The glass ceiling cracks in the global economic hierarchy, a world that is still overwhelmingly dominated by men but where some women begin to take charge. In six months, three women have been appointed to lead the economic departments of the three multilateral reference institutions: Gita Gopinath has just been appointed to the International Monetary Fund (IMF); Pinelopi Koujianou holds the position in the World Bank (WB), and Laurence Boone in the Organization for Economic Cooperation and Development (OECD).
You only have to go through the annual meetings of the World Economic Forum in Davos or the symposium of central bankers in Jackson Hole to understand the relevance of this triple appointment. The discussions that influence the policies of governments are essentially limited to men. And this happens while the number of women studying economics stagnates in the universities of the United States, where they are a clear minority among professionals in the field.

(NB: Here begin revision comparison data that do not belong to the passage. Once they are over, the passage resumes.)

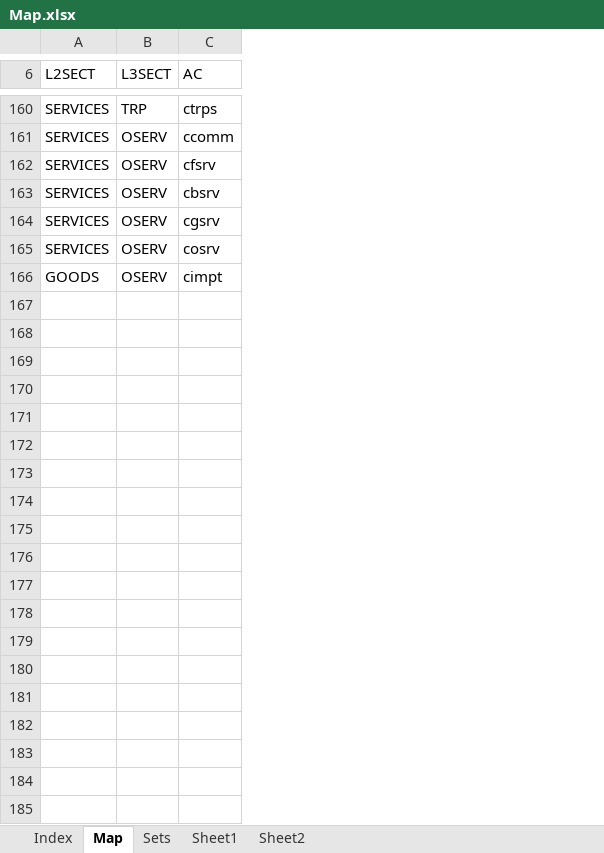
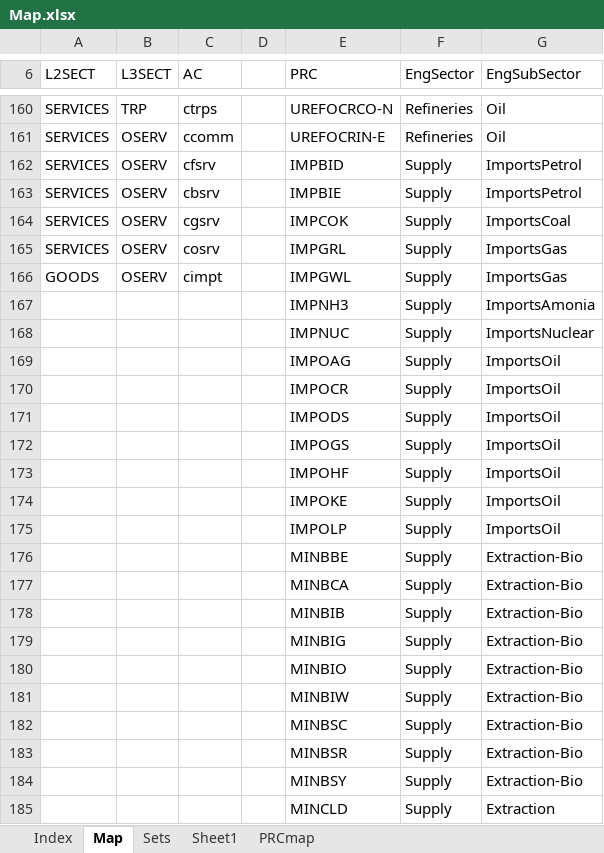
Before and after one commit to brunomerven/SATIMGE, an Excel workbook: CGE/Reporting Templates/DDP Reporting template/Map.xlsx, sheet Map, drawn as a sheet; only a part is shown, gaps mark what is left out; values as stored, in another font and other column widths than the file's, no borders; the diff covers the shown part only; the diff names each change by its address in the sheet, - before the commit and + after, or states it on an @@ line.

```diff
--- a/CGE/Reporting Templates/DDP Reporting template/Map.xlsx (sheet Map)
+++ b/CGE/Reporting Templates/DDP Reporting template/Map.xlsx (sheet Map)
-sheet tab: Sheet2
+sheet tab: PRCmap
+column D, empty
+column E (PRC), rows 160-166: UREFOCRCO-N | UREFOCRIN-E | IMPBID | IMPBIE | IMPCOK | IMPGRL | IMPGWL
+column F (EngSector), rows 160-166: Refineries | Refineries | Supply | Supply | Supply | Supply | Supply
+column G (EngSubSector), rows 160-166: Oil | Oil | ImportsPetrol | ImportsPetrol | ImportsCoal | ImportsGas | ImportsGas
+row 167:  |  |  |  | IMPNH3 | Supply | ImportsAmonia
+row 168:  |  |  |  | IMPNUC | Supply | ImportsNuclear
+row 169:  |  |  |  | IMPOAG | Supply | ImportsOil
+row 170:  |  |  |  | IMPOCR | Supply | ImportsOil
+row 171:  |  |  |  | IMPODS | Supply | ImportsOil
+row 172:  |  |  |  | IMPOGS | Supply | ImportsOil
+row 173:  |  |  |  | IMPOHF | Supply | ImportsOil
+row 174:  |  |  |  | IMPOKE | Supply | ImportsOil
+row 175:  |  |  |  | IMPOLP | Supply | ImportsOil
+row 176:  |  |  |  | MINBBE | Supply | Extraction-Bio
+row 177:  |  |  |  | MINBCA | Supply | Extraction-Bio
+row 178:  |  |  |  | MINBIB | Supply | Extraction-Bio
+row 179:  |  |  |  | MINBIG | Supply | Extraction-Bio
+row 180:  |  |  |  | MINBIO | Supply | Extraction-Bio
+row 181:  |  |  |  | MINBIW | Supply | Extraction-Bio
+row 182:  |  |  |  | MINBSC | Supply | Extraction-Bio
+row 183:  |  |  |  | MINBSR | Supply | Extraction-Bio
+row 184:  |  |  |  | MINBSY | Supply | Extraction-Bio
+row 185:  |  |  |  | MINCLD | Supply | Extraction
```
Also changed, not shown: 65 added rows elsewhere in this sheet, sheet PRCmap, sheet Sets, sheet Index, CGE/Reporting Templates/Maps/Maps.xlsx, 5 other files.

Janet Yellen made history when she was named in October 2009 the first woman to head the US Federal Reserve, as Christine Lagarde was also forerunner at the International Monetary Fund, where she continues to be managing director. The US Treasury never had a woman in charge and they are at a clear disadvantage in the departments of the 20 major American universities, with a difference of six to one compared to men. To date, only one woman was awarded the Nobel Prize in Economics, Elinor Ostrom in 2009.
The first chief economist of the IMF
The appointment this Monday of Gita Gopinath caused so much expectation. The 46-year-old Indian economist impressed Ben Bernanke himself, former president of the Federal Reserve. Two years ago she said in an interview that she was one of the best students she ever had. The great expert of the Great Depression guided him in Princeton while preparing his doctorate. That was before he was appointed to chair the Federal Reserve.
The still professor of international economic studies at Harvard will take over from Maurice Obsfeld. He will occupy the same position as another of his mentors, Kenneth Rogoff, who headed the IMF's economic department between 2001 and 2003. Gita Gopinath jumped into the headlines in the US a few years ago when she managed to become the third woman to be appointed teacher holder of economics at the prestigious academic institution in Boston. Before that he was an assistant at the business school in Chicago.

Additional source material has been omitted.